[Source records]
╭──

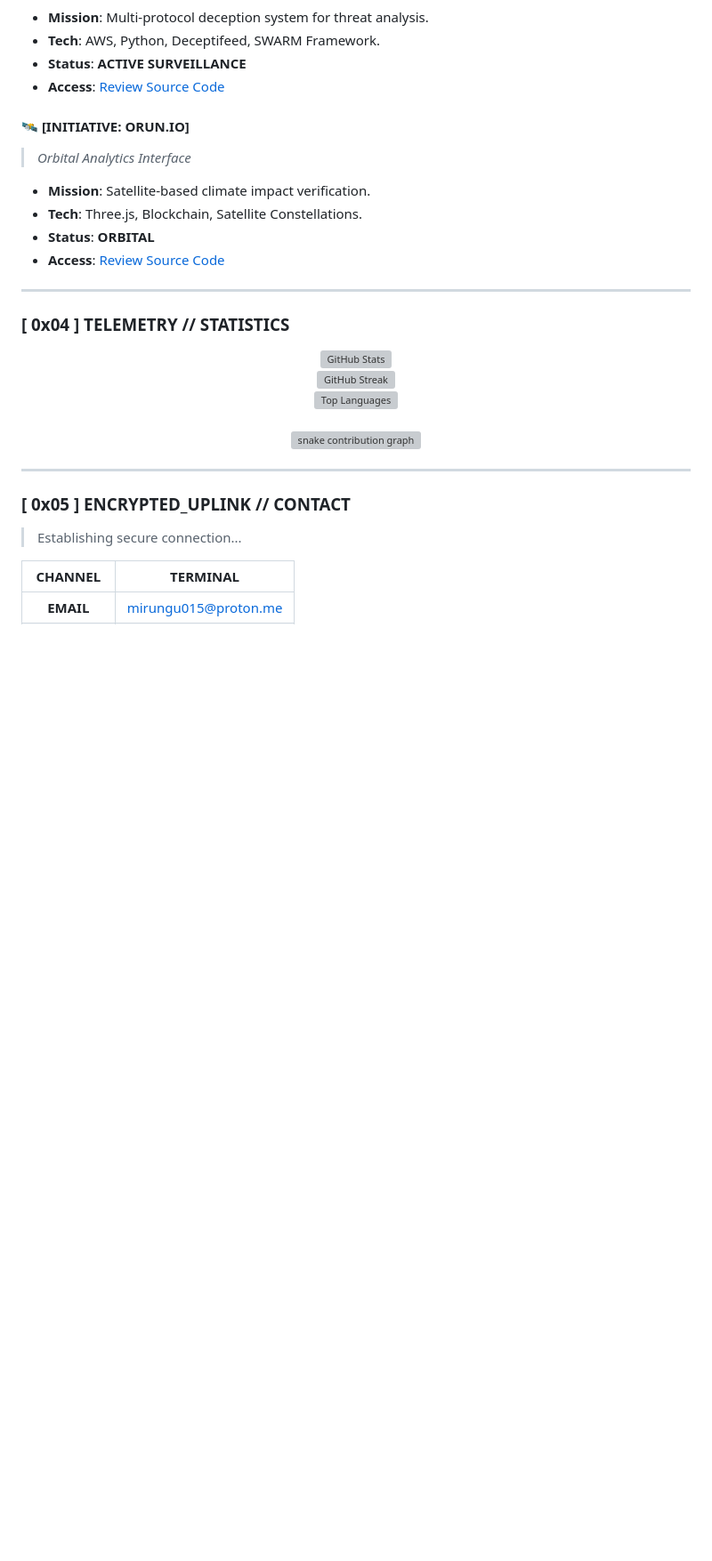
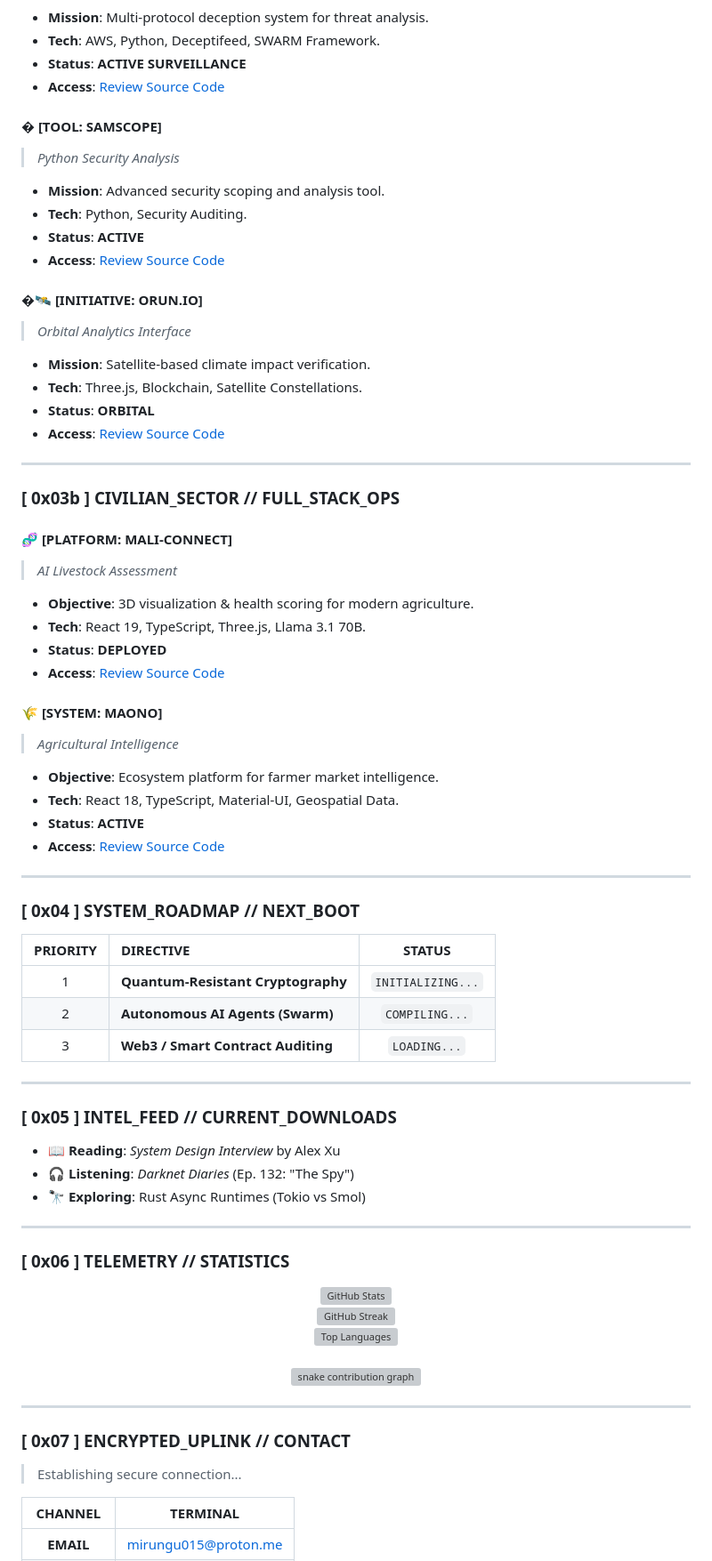
Before and after one commit to Phantomojo/phantomojo, a Markdown page: README.md, the part around one of its changes. Shown at 89% size. Rendered like a GitHub page; folded sections open; blank space fills up the shorter version; grey boxes are pictures that could not be loaded.

Commit message:
feat: Enhance README with updated roles, personal traits, a detailed philosophy, system architecture diagram, new project listings, and roadmap sections.

```diff
--- a/README.md
+++ b/README.md
@@ -112,7 +157,14 @@ I leverage **advanced AI solutions** and **military-grade security protocols** t
 - **Status**: **ACTIVE SURVEILLANCE**
 - **Access**: [Review Source Code](https://github.com/Phantomojo/honeypot-guardian)
 
-#### 🛰️ **[INITIATIVE: ORUN.IO]**
+#### � **[TOOL: SAMSCOPE]**
+> *Python Security Analysis*
+- **Mission**: Advanced security scoping and analysis tool.
+- **Tech**: Python, Security Auditing.
+- **Status**: **ACTIVE**
+- **Access**: [Review Source Code](https://github.com/Phantomojo/SAMscope)
+
+#### �🛰️ **[INITIATIVE: ORUN.IO]**
 > *Orbital Analytics Interface*
 - **Mission**: Satellite-based climate impact verification.
 - **Tech**: Three.js, Blockchain, Satellite Constellations.
@@ -123,7 +175,43 @@ I leverage **advanced AI solutions** and **military-grade security protocols** t
 
 ---
 
-### [ 0x04 ] TELEMETRY // STATISTICS
+### [ 0x03b ] CIVILIAN_SECTOR // FULL_STACK_OPS
+
+#### 🧬 **[PLATFORM: MALI-CONNECT]**
+> *AI Livestock Assessment*
+- **Objective**: 3D visualization & health scoring for modern agriculture.
+- **Tech**: React 19, TypeScript, Three.js, Llama 3.1 70B.
+- **Status**: **DEPLOYED**
+- **Access**: [Review Source Code](https://github.com/Phantomojo/mali-connect-app)
+
+#### 🌾 **[SYSTEM: MAONO]**
+> *Agricultural Intelligence*
+- **Objective**: Ecosystem platform for farmer market intelligence.
+- **Tech**: React 18, TypeScript, Material-UI, Geospatial Data.
+- **Status**: **ACTIVE**
+- **Access**: [Review Source Code](https://github.com/Phantomojo/maono-agriculture-platform)
+
+---
+
+### [ 0x04 ] SYSTEM_ROADMAP // NEXT_BOOT
+
+| **PRIORITY** | **DIRECTIVE** | **STATUS** |
+|:---:|:---|:---:|
+| 1 | **Quantum-Resistant Cryptography** | `INITIALIZING...` |
+| 2 | **Autonomous AI Agents (Swarm)** | `COMPILING...` |
+| 3 | **Web3 / Smart Contract Auditing** | `LOADING...` |
+
+---
+
+### [ 0x05 ] INTEL_FEED // CURRENT_DOWNLOADS
+
+- 📖 **Reading**: *System Design Interview* by Alex Xu
+- 🎧 **Listening**: *Darknet Diaries* (Ep. 132: "The Spy")
+- 🔭 **Exploring**: Rust Async Runtimes (Tokio vs Smol)
+
+---
+
+### [ 0x06 ] TELEMETRY // STATISTICS
 
 <div align="center">
   <img src="https://github-readme-stats.vercel.app/api?username=Phantomojo&show_icons=true&theme=react&hide_border=true&count_private=true&bg_color=000000&title_color=00FF9C&icon_color=00FF9C&text_color=ffffff" alt="GitHub Stats" />
@@ -143,7 +231,7 @@ I leverage **advanced AI solutions** and **military-grade security protocols** t
 
 ---
 
-### [ 0x05 ] ENCRYPTED_UPLINK // CONTACT
+### [ 0x07 ] ENCRYPTED_UPLINK // CONTACT
 
 > Establishing secure connection...
 
```
Also changed, not shown: other parts of README.md (+48 -3 lines).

╰──

Wherever the word "military" appears in the entries above, copy that line.

*Reply:*
@@ -112,7 +157,14 @@ I leverage **advanced AI solutions** and **military-grade security protocols** t
@@ -123,7 +175,43 @@ I leverage **advanced AI solutions** and **military-grade security protocols** t
@@ -143,7 +231,7 @@ I leverage **advanced AI solutions** and **military-grade security protocols** t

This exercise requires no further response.